k me by surprise, as I had not the smallest suspicion of your acting having assumed so serious a character. It appears a neat job, however, as far as I could judge by candlelight, and does my friend Christopher Jackson credit.” And then he would have changed the subject, and sipped85 his coffee in peace over domestic matters of a calmer hue86; but Mr. Yates, without discernment to catch Sir Thomas’s meaning, or diffidence, or delicacy87, or discretion88 enough to allow him to lead the discourse89 while he mingled90 among the others with the least obtrusiveness91 himself, would keep him on the topic of the theatre, would torment92 him with questions and remarks relative to it, and finally would make him hear the whole history of his disappointment at Ecclesford. Sir Thomas listened most politely, but found much to offend his ideas of decorum, and confirm his ill-opinion of Mr. Yates’s habits of thinking, from the beginning to the end of the story; and when it was over, could give him no other assurance of sympathy than what a slight bow conveyed.
“This was, in fact, the origin of our acting,” said Tom, after a moment’s thought. “My friend Yates brought the infection from Ecclesford, and it spread–as those things always spread, you know, sir–the faster, probably, from your having so often encouraged the sort of thing in us formerly93. It was like treading old ground again.”

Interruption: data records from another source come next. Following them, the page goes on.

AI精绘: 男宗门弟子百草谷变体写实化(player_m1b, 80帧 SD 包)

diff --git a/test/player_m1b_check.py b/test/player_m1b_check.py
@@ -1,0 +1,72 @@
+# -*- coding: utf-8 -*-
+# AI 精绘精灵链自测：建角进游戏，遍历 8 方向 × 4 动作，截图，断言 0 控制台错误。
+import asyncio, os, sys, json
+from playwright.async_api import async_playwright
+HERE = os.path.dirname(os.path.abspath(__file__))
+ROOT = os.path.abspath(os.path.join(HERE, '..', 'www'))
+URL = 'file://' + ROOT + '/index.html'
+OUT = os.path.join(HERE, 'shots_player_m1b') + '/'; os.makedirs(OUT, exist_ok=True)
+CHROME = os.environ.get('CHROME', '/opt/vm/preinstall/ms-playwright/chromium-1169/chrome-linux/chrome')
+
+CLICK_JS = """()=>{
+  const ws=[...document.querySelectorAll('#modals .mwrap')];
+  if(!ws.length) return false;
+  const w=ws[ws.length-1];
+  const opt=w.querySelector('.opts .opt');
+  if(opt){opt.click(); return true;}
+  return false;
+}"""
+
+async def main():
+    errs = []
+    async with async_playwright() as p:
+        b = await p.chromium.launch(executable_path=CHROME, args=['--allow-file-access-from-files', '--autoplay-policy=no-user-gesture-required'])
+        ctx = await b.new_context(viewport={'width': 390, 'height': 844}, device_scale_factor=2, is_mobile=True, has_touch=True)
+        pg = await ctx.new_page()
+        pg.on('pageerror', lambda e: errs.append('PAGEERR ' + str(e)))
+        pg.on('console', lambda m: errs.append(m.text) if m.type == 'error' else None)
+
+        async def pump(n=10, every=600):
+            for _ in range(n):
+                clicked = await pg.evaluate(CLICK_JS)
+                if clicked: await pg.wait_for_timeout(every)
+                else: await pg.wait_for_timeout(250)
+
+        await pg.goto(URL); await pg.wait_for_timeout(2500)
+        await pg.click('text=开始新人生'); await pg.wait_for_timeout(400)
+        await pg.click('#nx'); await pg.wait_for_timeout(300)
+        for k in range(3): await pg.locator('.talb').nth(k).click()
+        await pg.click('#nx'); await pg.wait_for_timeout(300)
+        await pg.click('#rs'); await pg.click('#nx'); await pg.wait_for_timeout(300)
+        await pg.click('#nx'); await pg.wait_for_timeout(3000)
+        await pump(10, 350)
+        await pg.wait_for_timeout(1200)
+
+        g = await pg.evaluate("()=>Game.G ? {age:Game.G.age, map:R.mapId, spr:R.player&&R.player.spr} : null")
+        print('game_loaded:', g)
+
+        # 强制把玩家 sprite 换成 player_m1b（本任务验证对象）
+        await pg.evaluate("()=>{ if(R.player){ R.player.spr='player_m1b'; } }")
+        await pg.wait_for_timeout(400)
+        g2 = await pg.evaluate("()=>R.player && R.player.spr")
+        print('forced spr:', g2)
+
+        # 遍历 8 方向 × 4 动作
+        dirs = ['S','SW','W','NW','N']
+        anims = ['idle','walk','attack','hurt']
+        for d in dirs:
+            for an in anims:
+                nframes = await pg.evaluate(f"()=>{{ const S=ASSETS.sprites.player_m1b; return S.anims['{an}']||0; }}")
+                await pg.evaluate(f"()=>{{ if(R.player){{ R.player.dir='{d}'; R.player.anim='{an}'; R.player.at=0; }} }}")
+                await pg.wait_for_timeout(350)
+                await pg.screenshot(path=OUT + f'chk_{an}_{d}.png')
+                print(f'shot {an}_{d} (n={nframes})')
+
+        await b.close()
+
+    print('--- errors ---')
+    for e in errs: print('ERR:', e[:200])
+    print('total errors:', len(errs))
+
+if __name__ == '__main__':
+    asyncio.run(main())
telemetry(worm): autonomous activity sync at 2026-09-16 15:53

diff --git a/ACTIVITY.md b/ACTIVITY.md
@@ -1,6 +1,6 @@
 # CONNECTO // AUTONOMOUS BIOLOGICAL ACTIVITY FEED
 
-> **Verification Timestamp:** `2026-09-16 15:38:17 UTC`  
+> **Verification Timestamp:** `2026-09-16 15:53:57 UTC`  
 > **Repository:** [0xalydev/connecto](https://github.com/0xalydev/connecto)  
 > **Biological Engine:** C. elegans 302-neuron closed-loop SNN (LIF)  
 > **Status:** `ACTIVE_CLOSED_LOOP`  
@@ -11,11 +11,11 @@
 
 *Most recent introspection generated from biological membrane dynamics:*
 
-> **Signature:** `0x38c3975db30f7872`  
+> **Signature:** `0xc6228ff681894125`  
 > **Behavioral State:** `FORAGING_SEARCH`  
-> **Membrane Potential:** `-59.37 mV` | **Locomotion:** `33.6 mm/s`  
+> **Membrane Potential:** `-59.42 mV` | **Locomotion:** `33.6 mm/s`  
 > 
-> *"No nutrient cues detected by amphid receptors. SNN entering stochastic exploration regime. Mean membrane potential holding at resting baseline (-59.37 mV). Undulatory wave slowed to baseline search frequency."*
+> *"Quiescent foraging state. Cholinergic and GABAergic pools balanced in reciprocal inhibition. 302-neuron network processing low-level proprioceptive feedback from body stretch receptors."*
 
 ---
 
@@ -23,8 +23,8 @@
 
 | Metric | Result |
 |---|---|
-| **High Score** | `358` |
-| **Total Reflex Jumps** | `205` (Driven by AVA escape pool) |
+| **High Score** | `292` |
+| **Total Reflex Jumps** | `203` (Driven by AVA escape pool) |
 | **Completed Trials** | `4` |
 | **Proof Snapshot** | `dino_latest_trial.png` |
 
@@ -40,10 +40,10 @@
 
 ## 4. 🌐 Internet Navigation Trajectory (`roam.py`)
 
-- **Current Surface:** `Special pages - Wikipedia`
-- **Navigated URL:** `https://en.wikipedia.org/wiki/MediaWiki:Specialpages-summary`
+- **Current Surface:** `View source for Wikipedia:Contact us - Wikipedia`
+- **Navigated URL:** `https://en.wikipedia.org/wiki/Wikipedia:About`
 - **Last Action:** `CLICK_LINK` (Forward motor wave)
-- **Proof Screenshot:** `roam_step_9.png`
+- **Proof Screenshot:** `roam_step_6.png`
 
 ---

Mr. Yates took the subject from his friend as soon as possible, and immediately gave Sir Thomas an account of what they had done and were doing: told him of the gradual increase of their views, the happy conclusion of their first difficulties, and present promising94 state of affairs; relating everything with so blind an interest as made him not only totally unconscious of the uneasy movements of many of his friends as they sat, the change of countenance, the fidget, the